BEGIN
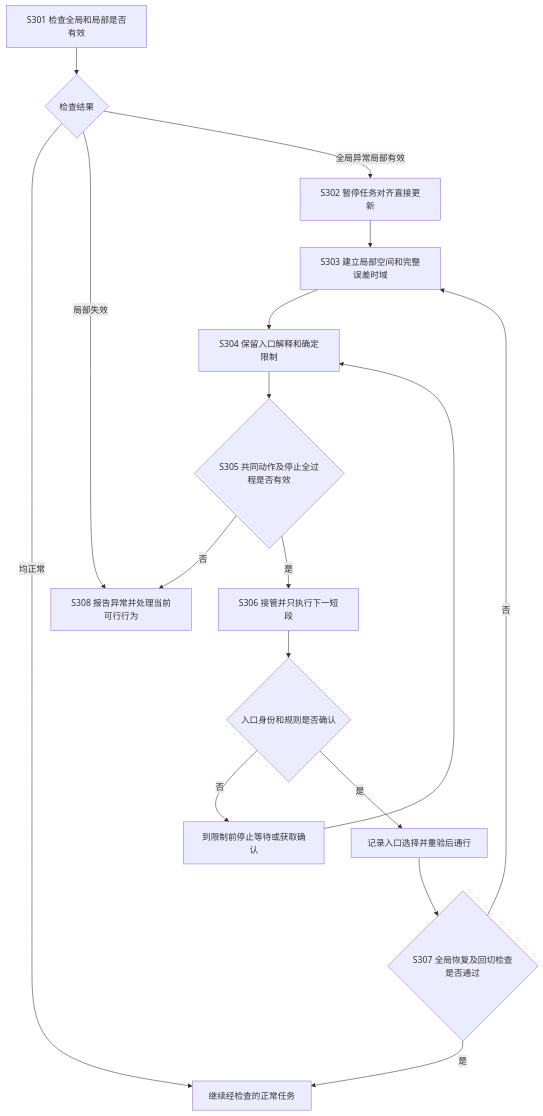
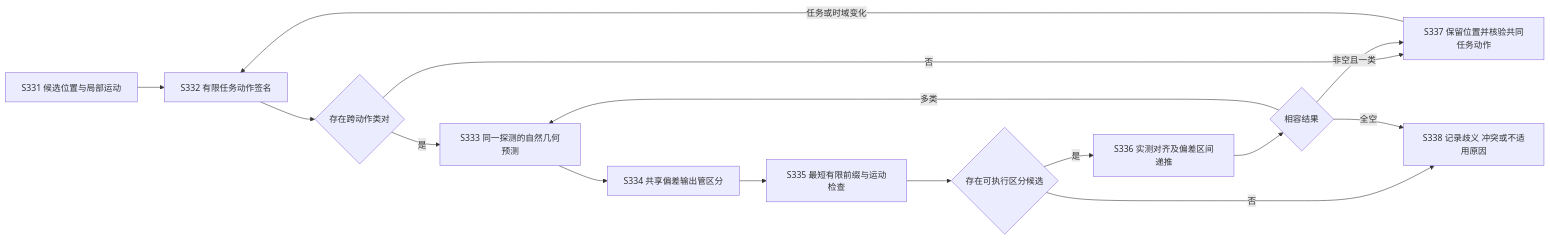
The third of 3 diagrams in patent/导航规划控制/03_patent_c_disclosure_template_rewrite_20261019.md (fenwickxie/research-ip-docs), drawn with Mermaid before and after one commit. The commit also changed other lines of this file and 3 other files, not shown here.

````diff
--- a/patent/导航规划控制/03_patent_c_disclosure_template_rewrite_20261019.md
+++ b/patent/导航规划控制/03_patent_c_disclosure_template_rewrite_20261019.md
@@ -99,19 +382,17 @@
 ```mermaid
-flowchart TD
-    S301["S301 检查全局和局部是否有效"] --> State{"检查结果"}
-    State -- 均正常 --> Normal["继续经检查的正常任务"]
-    State -- 局部失效 --> S308["S308 报告异常并处理当前可行行为"]
-    State -- 全局异常局部有效 --> S302["S302 暂停任务对齐直接更新"]
-    S302 --> S303["S303 建立局部空间和完整误差时域"]
-    S303 --> S304["S304 保留入口解释和确定限制"]
-    S304 --> S305{"S305 共同动作及停止全过程是否有效"}
-    S305 -- 否 --> S308
-    S305 -- 是 --> S306["S306 接管并只执行下一短段"]
-    S306 --> Confirm{"入口身份和规则是否确认"}
-    Confirm -- 否 --> Wait["到限制前停止等待或获取确认"]
-    Confirm -- 是 --> Choice["记录入口选择并重验后通行"]
-    Wait --> S304
-    Choice --> S307{"S307 全局恢复及回切检查是否通过"}
-    S307 -- 是 --> Normal
-    S307 -- 否 --> S303
+flowchart LR
+    S331["S331 候选位置与局部运动"] --> S332["S332 有限任务动作签名"]
+    S332 --> P{"存在跨动作类对"}
+    P -- 否 --> S337["S337 保留位置并核验共同任务动作"]
+    P -- 是 --> S333["S333 同一探测的自然几何预测"]
+    S333 --> S334["S334 共享偏差输出管区分"]
+    S334 --> S335["S335 最短有限前缀与运动检查"]
+    S335 --> V{"存在可执行区分候选"}
+    V -- 否 --> S338["S338 记录歧义 冲突或不适用原因"]
+    V -- 是 --> S336["S336 实测对齐及偏差区间递推"]
+    S336 --> R{"相容结果"}
+    R -- 非空且一类 --> S337
+    R -- 多类 --> S333
+    R -- 全空 --> S338
+    S337 -- 任务或时域变化 --> S332
 ```
````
END
**TASK BRIEF**. A word-for-word copy of the listing is needed. It must not include the pictures.

**ANSWER AREA**.
The third of 3 diagrams in patent/导航规划控制/03_patent_c_disclosure_template_rewrite_20261019.md (fenwickxie/research-ip-docs), drawn with Mermaid before and after one commit. The commit also changed other lines of this file and 3 other files, not shown here.

````diff
--- a/patent/导航规划控制/03_patent_c_disclosure_template_rewrite_20261019.md
+++ b/patent/导航规划控制/03_patent_c_disclosure_template_rewrite_20261019.md
@@ -99,19 +382,17 @@
 ```mermaid
-flowchart TD
-    S301["S301 检查全局和局部是否有效"] --> State{"检查结果"}
-    State -- 均正常 --> Normal["继续经检查的正常任务"]
-    State -- 局部失效 --> S308["S308 报告异常并处理当前可行行为"]
-    State -- 全局异常局部有效 --> S302["S302 暂停任务对齐直接更新"]
-    S302 --> S303["S303 建立局部空间和完整误差时域"]
-    S303 --> S304["S304 保留入口解释和确定限制"]
-    S304 --> S305{"S305 共同动作及停止全过程是否有效"}
-    S305 -- 否 --> S308
-    S305 -- 是 --> S306["S306 接管并只执行下一短段"]
-    S306 --> Confirm{"入口身份和规则是否确认"}
-    Confirm -- 否 --> Wait["到限制前停止等待或获取确认"]
-    Confirm -- 是 --> Choice["记录入口选择并重验后通行"]
-    Wait --> S304
-    Choice --> S307{"S307 全局恢复及回切检查是否通过"}
-    S307 -- 是 --> Normal
-    S307 -- 否 --> S303
+flowchart LR
+    S331["S331 候选位置与局部运动"] --> S332["S332 有限任务动作签名"]
+    S332 --> P{"存在跨动作类对"}
+    P -- 否 --> S337["S337 保留位置并核验共同任务动作"]
+    P -- 是 --> S333["S333 同一探测的自然几何预测"]
+    S333 --> S334["S334 共享偏差输出管区分"]
+    S334 --> S335["S335 最短有限前缀与运动检查"]
+    S335 --> V{"存在可执行区分候选"}
+    V -- 否 --> S338["S338 记录歧义 冲突或不适用原因"]
+    V -- 是 --> S336["S336 实测对齐及偏差区间递推"]
+    S336 --> R{"相容结果"}
+    R -- 非空且一类 --> S337
+    R -- 多类 --> S333
+    R -- 全空 --> S338
+    S337 -- 任务或时域变化 --> S332
 ```
````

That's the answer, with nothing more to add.